100 Years of Leonora Carrington

As they rode along the edge, the brambles drew back their thorns like cats retracting their claws.

This was something to see: fifty black cats and as many yellow ones, and then her, and one couldn’t really be altogether sure that she was a human being. Her smell alone threw doubt on ita mixture of spices and game, the stables, fur and grasses.

Riding a wheel, she took the worst roads, between precipices, across trees. Someone who’s never travelled on a wheel would think it difficult, but she was used to it.

Her name was Virginia Fur, she had a mane of hair yards long and enormous hands with dirty nails; yet the citizens of the mountain respected her and she too always showed a deference for their customs. True, the people up there were plants, animals, birds; otherwise things wouldn’t have been the same. Of course, she had to put up with being insulted by the cats at times, but she insulted them back just as loudly and in the same language. She, Virginia Fur, lived in a village long abandoned by human beings. Her house has holes all over, holes she’d pierced for the fig tree that grew in the kitchen.

—from ‘As They Rode Along the Edge’ by Leonora Carrington

This story is now available in The Complete Stories of Leonora Carrington published in the USA by The Dorothy Project, and in The Debutante and Other Stories published in the UK by Silver Press. Both titles have been published as part of a 2017 centenary celebration of Carrington’s birth, which also includes the NYRB republication of her asylum memoir Down Below and her children’s book The Milk of Dreams, as well as Joanna Moorhead’s biography The Surreal Life of Leonora Carrington.

For a breakdown of the differences between the two supposedly ‘complete’ collections of Carrington’s short stories, read ‘Hyenas, Horses, and Rabbits, Oh My!‘ by Selena Chambers at Weird Fiction Review. Over time Chambers will be reviewing each of Leonora’s stories found in the two collections, as well as evaluating the other books listed above.

There could hardly be a better time to be reading and appreciating Leonora Carrington!

(Click here to read my review of the out-of-print collection House of Fear, which includes a selection of her stories, the novella Little Francis, and the memoir Down Below, and here for my review of The Seventh Horse and Other Tales, which paired another batch of her stories with an abridged version of her novel The Stone Door).

leonora and gabriel – an instant

inside a person another one

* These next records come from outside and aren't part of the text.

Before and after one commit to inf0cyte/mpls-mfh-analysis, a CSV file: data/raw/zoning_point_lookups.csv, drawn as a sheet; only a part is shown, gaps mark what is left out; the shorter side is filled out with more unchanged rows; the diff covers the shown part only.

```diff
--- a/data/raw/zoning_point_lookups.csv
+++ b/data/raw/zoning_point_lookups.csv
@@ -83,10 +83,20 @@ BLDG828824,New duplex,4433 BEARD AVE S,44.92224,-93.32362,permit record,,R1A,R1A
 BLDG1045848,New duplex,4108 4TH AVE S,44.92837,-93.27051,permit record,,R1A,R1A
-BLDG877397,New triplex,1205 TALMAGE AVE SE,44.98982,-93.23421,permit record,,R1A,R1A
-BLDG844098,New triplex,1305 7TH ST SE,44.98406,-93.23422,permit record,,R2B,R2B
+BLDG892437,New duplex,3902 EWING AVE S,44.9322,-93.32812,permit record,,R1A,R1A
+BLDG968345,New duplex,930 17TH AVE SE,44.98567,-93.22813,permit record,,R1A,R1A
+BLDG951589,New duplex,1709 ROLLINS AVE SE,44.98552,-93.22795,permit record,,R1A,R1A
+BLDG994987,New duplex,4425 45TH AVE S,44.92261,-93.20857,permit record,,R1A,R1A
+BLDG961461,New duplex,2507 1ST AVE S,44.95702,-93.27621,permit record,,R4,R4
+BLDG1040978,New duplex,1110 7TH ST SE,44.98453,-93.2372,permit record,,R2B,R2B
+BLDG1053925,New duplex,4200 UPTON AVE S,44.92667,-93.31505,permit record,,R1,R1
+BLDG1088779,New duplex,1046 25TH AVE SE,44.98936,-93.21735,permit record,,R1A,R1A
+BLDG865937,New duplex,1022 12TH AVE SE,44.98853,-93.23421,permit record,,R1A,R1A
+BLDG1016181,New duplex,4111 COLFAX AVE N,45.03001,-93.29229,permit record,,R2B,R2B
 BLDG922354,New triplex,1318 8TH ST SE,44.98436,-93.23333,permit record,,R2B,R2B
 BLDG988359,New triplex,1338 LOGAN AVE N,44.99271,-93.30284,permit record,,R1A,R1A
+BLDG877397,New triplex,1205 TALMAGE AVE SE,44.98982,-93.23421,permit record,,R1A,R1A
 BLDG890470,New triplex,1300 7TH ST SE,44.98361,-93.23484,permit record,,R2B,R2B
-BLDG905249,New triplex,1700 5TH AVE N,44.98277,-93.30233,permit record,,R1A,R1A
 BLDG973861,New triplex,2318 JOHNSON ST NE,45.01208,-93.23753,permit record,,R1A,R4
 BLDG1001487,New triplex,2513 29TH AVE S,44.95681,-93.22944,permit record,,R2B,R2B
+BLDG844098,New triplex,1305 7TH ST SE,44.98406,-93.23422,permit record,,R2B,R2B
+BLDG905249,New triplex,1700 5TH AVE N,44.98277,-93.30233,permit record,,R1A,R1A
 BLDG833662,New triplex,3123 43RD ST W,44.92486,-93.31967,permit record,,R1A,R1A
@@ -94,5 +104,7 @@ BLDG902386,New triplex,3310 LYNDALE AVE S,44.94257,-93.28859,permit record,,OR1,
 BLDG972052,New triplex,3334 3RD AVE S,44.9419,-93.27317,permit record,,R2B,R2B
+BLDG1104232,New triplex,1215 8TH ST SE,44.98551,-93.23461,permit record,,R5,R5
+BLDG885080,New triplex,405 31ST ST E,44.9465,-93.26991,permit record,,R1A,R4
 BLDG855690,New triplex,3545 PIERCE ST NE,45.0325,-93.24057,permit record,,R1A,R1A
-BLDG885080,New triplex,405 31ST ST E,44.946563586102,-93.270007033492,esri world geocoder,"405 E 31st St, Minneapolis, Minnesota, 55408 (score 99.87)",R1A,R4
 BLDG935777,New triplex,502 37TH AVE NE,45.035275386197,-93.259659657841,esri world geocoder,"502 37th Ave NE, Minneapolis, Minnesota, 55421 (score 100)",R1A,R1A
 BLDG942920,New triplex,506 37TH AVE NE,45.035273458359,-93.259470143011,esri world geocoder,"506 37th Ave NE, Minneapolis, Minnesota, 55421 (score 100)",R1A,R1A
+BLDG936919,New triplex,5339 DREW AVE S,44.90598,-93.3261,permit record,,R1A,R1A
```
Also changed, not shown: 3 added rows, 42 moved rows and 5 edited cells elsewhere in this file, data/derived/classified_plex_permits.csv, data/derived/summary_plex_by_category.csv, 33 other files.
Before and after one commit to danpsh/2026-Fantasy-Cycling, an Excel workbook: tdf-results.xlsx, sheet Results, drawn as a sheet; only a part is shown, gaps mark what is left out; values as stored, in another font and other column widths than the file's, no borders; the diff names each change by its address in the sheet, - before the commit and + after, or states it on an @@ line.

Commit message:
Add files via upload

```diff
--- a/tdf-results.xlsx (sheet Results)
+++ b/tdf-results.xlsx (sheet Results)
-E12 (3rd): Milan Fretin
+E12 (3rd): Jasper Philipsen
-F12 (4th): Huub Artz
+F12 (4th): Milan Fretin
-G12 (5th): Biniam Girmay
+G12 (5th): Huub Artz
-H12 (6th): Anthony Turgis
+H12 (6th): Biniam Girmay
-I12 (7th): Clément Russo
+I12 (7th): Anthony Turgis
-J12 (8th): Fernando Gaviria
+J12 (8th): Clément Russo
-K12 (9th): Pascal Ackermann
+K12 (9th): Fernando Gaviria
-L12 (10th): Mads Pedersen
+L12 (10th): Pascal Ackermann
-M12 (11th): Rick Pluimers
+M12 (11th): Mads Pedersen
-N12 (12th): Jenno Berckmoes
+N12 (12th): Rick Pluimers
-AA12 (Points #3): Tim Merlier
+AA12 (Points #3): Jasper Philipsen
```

this life in parallel there’s always been, inside a person another one, what do others do, deny it i guess, or maybe it’s not there, for them it’s not there, and i see it all before me what will never come but what has happened, what is happening, inside a person another one, it’s been there all along, and it keeps growing, keeps expanding, so many layers, painstakingly detailed scenes, every time some spark strikes, the line of tinder crackles, the fuse is lit, i can’t put it out, i could never put it out, there are ways to try, and i know some other ways i’ve seen others try, each one ends the same way, we all know how it does, yes, we do, and do you know how when you’ve done things so often, day in and day out, and then one day you do something a little different and it throws you off, it pushes you off onto another track, but not enough to shift you into the parallel life, no, not that far, just enough to make you stop for a minute and think about it all, about that other life and where it’s going, the people in it, the way they’ve come into being, likely so different than how they are in this life, the way you act, the way they act, whatever happens, and what if the two converged even for a day or just an hour, what then, what then for the person inside the person, the two people now, who looms larger, a dried-out husk of aloofness wraps around the hot soldering iron trapped inside, look out, fire hazard, i smell smoke, i’ve seen the others burn themselves up, i know how it all ends, it’s near halfway and i see the hazy shapes down below resting on the sea floor, so many split halves, so many discarded broken parts, a graveyard of misshapen lives.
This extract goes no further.